- _Problem to work on_: Spot each line in the records below where the word "received" occurs, then copy it.
┄┄┄┄┄┄
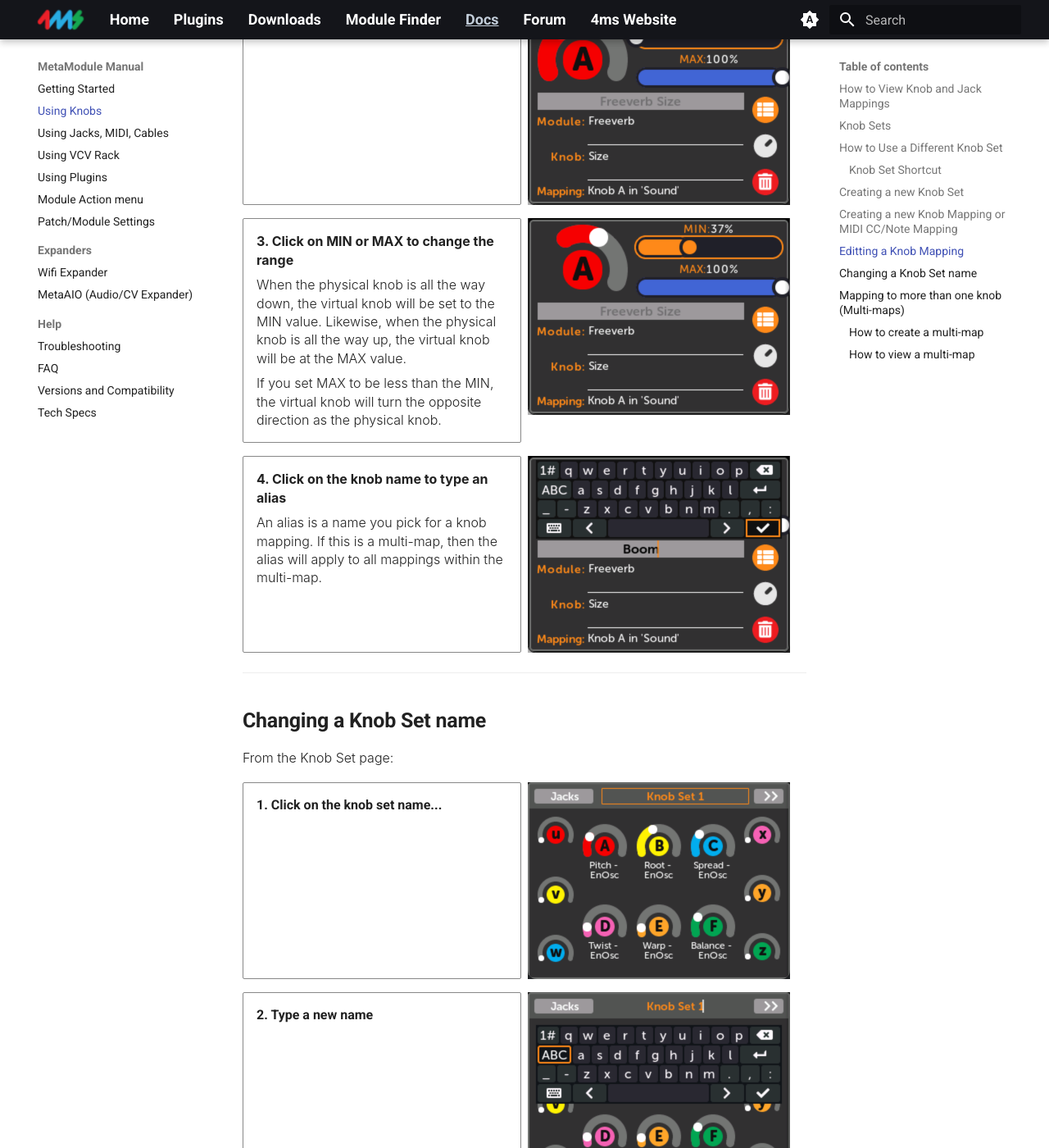
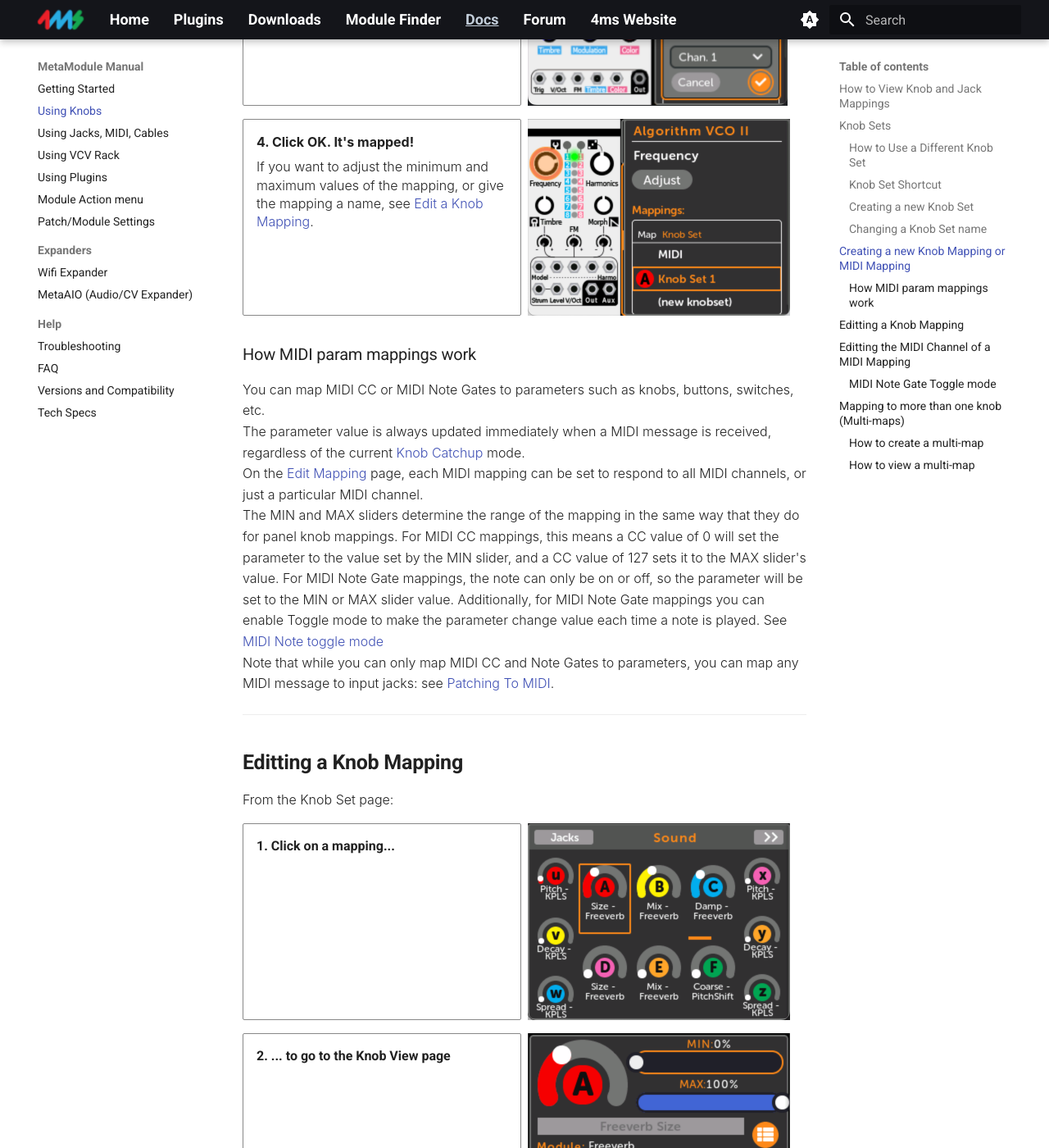
Before and after one commit to 4ms/metamodule-docs-website, an MkDocs documentation site: the page built from docs/using_metamodule.md, in a window 1280 px wide and 1400 px high, scrolled down 3998 px. Shown: the whole window at 82% size. Built offline with MkDocs 1.6.1 and Material for MkDocs 9.7.7, drawn with Linux system fonts in a browser that asks for light colours; some of the changed text lies outside the part shown.

Commit message:
MIDI knob maps

```diff
--- a/docs/using_metamodule.md
+++ b/docs/using_metamodule.md
@@ -44,7 +44,7 @@
 
 -  A single physical knob can be mapped to up to 8 virtual knobs in a Knob Set. See [Multi-maps](#mapping-to-more-than-one-knob-multi-maps)
 
-## How to Use a Different Knob Set
+### How to Use a Different Knob Set
 
 
 From the Knob Set page:
@@ -72,7 +72,7 @@ From the Knob Set page:
 
 ### **Knob Set Shortcut**
 
-A fast way to change Knobs Sets is to hold down the Back button and turn the encoder.
+A fast way to change Knobs Sets is to __hold down the Back button and turn the encoder__.
 
 A pop-up will tell you the name of the Knob Set that was just made active.
 
@@ -89,7 +89,7 @@ The Back button's color will always indicate the Knob Set number:
 <div style="clear:both"></div>
 
 
-## Creating a new Knob Set
+### Creating a new Knob Set
 
 You can create a new knob set in several ways:
 
@@ -100,14 +100,34 @@ You can create a new knob set in several ways:
  -  By selecting `Auto-map knobs (new Knob Set)` from the module [Action
     menu](action_menu.md#auto-map-knobs-new-knob-set).
 
- Note: While Knob Sets can have a name, currently the only way to provide a
- name is when you create the patch with VCV Rack. Future firmware release will
- allow editing the name from within the MetaModule
+
+
+### Changing a Knob Set name
+
+
+From the Knob Set page:
+
+<div class="grid cards" markdown>
+
+-  __1. Click on the knob set name__
+
+   [![Knob Set name](./img/knobset-name.png){ .half }](./img/knobset-name.png)
+
+</div>
+<div class="grid cards" markdown>
+
+-  __2. Type a new name__
+
+     Click the check mark to save your changes, or press the Back button to cancel.
+
+   [![Edit Knob Set name](./img/edit-knobset-name.png){ .half }](./img/edit-knobset-name.png)
+
+</div>
 
 
 ---
 
-## Creating a new Knob Mapping or MIDI CC/Note Mapping
+## Creating a new Knob Mapping or MIDI Mapping
 
 From the Patch View page:
 
@@ -124,18 +144,22 @@ From the Patch View page:
 
     If you want to create a new Knob Set, click `(new knobset)`
 
-    If you want to map a MIDI CC to this knob, click `MIDI`
+    If you want to map a MIDI CC or Note to this knob, click `MIDI`
 
-   [![Knob Set](./img/plaits-mapping-pane.png){ .half }](./img/plaits-mapping-pane.png)
+   [![Mapping Pane](./img/plaits-mapping-pane.png){ .half }](./img/plaits-mapping-pane.png)
 
 </div>
 <div class="grid cards" markdown>
 
 -  __3. Wiggle the knob you want to map to__
 
-    If you're mapping with MIDI, then send MIDI CC or MIDI Notes
+    If you're mapping MIDI, then send a MIDI Note or CC message.
+    You may select a MIDI Channel if you wish.
 
-   [![Knob Set](./img/plaits-mapping-add.png){ .half }](./img/plaits-mapping-add.png)
+   Knob:
+   [![Add Mapping](./img/plaits-mapping-add.png){ .half }](./img/plaits-mapping-add.png)
+   MIDI:
+   [![Add Mapping](./img/midi-mapping-add.png){ .half }](./img/midi-mapping-add.png)
 
 </div>
 <div class="grid cards" markdown>
@@ -146,9 +170,35 @@ From the Patch View page:
      give the mapping a name, see [Edit a Knob
      Mapping](#editting-a-knob-mapping).
 
-   [![Knob Set](./img/plaits-mapping-done.png){ .half }](./img/plaits-mapping-done.png)
+   [![Mapping Done](./img/plaits-mapping-done.png){ .half }](./img/plaits-mapping-done.png)
 
 </div>
+
+
+### How MIDI param mappings work
+
+You can map MIDI CC or MIDI Note Gates to parameters such as knobs, buttons, switches, etc.
+
+The parameter value is always updated immediately when a MIDI message is received, regardless
+of the current [Knob Catchup]() mode.
+
+On the [Edit Mapping](#editting-a-midi-mapping-midi-channel-and-triggate-mode)
+page, each MIDI mapping can be set to respond to all MIDI channels, or just a
+particular MIDI channel.
+
+The MIN and MAX sliders determine the range of the mapping in the same way that
+they do for panel knob mappings. For MIDI CC mappings, this means a CC value of
+0 will set the parameter to the value set by the MIN slider, and a CC value of
+127 sets it to the MAX slider's value. For MIDI Note Gate mappings, the note can
+only be on or off, so the parameter will be set to the MIN or MAX slider value.
+Additionally, for MIDI Note Gate mappings you can enable Toggle mode to make the
+parameter change value each time a note is played. See [MIDI Note toggle
+mode](#midi-note-toggle-mode)
+
+
+Note that while you can only map MIDI CC and Note Gates to parameters, you can
+map any MIDI message to input jacks: see [Patching To
+MIDI](using_metamodule_jacks.html#patching-to-midi).
 
 
 ---
@@ -183,7 +233,7 @@ From the Knob Set page:
      If you set MAX to be less than the MIN, the virtual knob will turn the
      opposite direction as the physical knob.
 
-   [![Knob View Min](./img/knobview-min.png){ .half }](./img/knobview-min.png)
+   [![Knob View MIN](./img/knobview-min.png){ .half }](./img/knobview-min.png)
 
 </div>
 <div class="grid cards" markdown>
@@ -199,25 +249,67 @@ From the Knob Set page:
 
 ---
 
-## Changing a Knob Set name
+## Editting the MIDI Channel of a MIDI Mapping
 
 
-From the Knob Set page:
+From the Module View page:
 
 <div class="grid cards" markdown>
 
--  __1. Click on the knob set name...__
+-  __1. Click on the mapped control__
 
-   [![Knob Set name](./img/knobset-name.png){ .half }](./img/knobset-name.png)
+   [![Module View MIDI Mapped control](./img/module-view-mapping-pane-midi.png){ .half }](./img/module-view-mapping-pane-midi.png)
 
 </div>
 <div class="grid cards" markdown>
 
--  __2. Type a new name__
+-  __2. Click on the MIDI mapping__
 
-   [![Edit Knob Set name](./img/edit-knobset-name.png){ .half }](./img/edit-knobset-name.png)
+   [![Module View MIDI Mapping](./img/module-view-midi-map.png){ .half }](./img/module-view-midi-map.png)
 
 </div>
+<div class="grid cards" markdown>
+
+-  __3. Adjust the MIDI Channel__
+
+     You may adjust the MIN/MAX sliders and the mapping name in the same way that
+     you do so for normal knob mappings.
+
+     For MIDI Note Gate mappings, you may also change the Toggle mode (see below).
+
+   [![Edit MIDI Mapping](./img/midi-map-channel.png){ .half }](./img/midi-map-channel.png)
+
+</div>
+
+### MIDI Note Gate Toggle mode
+
+When you map a MIDI Note Gate to a parameter, you have two options:
+
+<div class="grid cards" markdown>
+-  __MIDI Note Gate: Toggle Enabled__
+
+     Each time a matching Note On message is received, the parameter will
+     toggle between the values set by the MIN and MAX sliders. Note Off
+     messages are ignored. This makes the parameter value toggle each time you
+     play the MIDI Note.
+
+     _Technical note:_ In case the param has changed value since the last MIDI
+     Note message, the MetaModule will set the value to MIN or MAX based on
+     which one the current value is __farther__ from.
+
+   [![MIDI Note Toggle On](./img/midi-map-toggle-on.png){ .half }](./img/midi-map-toggle-on.png)
+</div>
+<div class="grid cards" markdown>
+-  __MIDI Note Gate: Toggle Disabled__
+
+     When a Note On message for that note is received, the param's
+     value will be set to the value of the MAX slider. When a Note Off message
+     is received, the param will be set to the MIN slider's value.
+
+   [![MIDI Note Toggle Off](./img/midi-map-toggle-off.png){ .half }](./img/midi-map-toggle-off.png)
+</div>
+
+
 
 ---
 
```
Also changed, not shown: docs/img/midi-map-channel.png (added), docs/img/midi-map-toggle-off.png (added), docs/img/midi-map-toggle-on.png (added), docs/img/midi-mapping-add.png (added), docs/img/module-view-mapping-pane-midi.png (added), docs/img/module-view-midi-map.png (added).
┄┄┄┄┄┄
- _Result_:
+The parameter value is always updated immediately when a MIDI message is received, regardless
+     Each time a matching Note On message is received, the parameter will
+     When a Note On message for that note is received, the param's
+     is received, the param will be set to the MIN slider's value.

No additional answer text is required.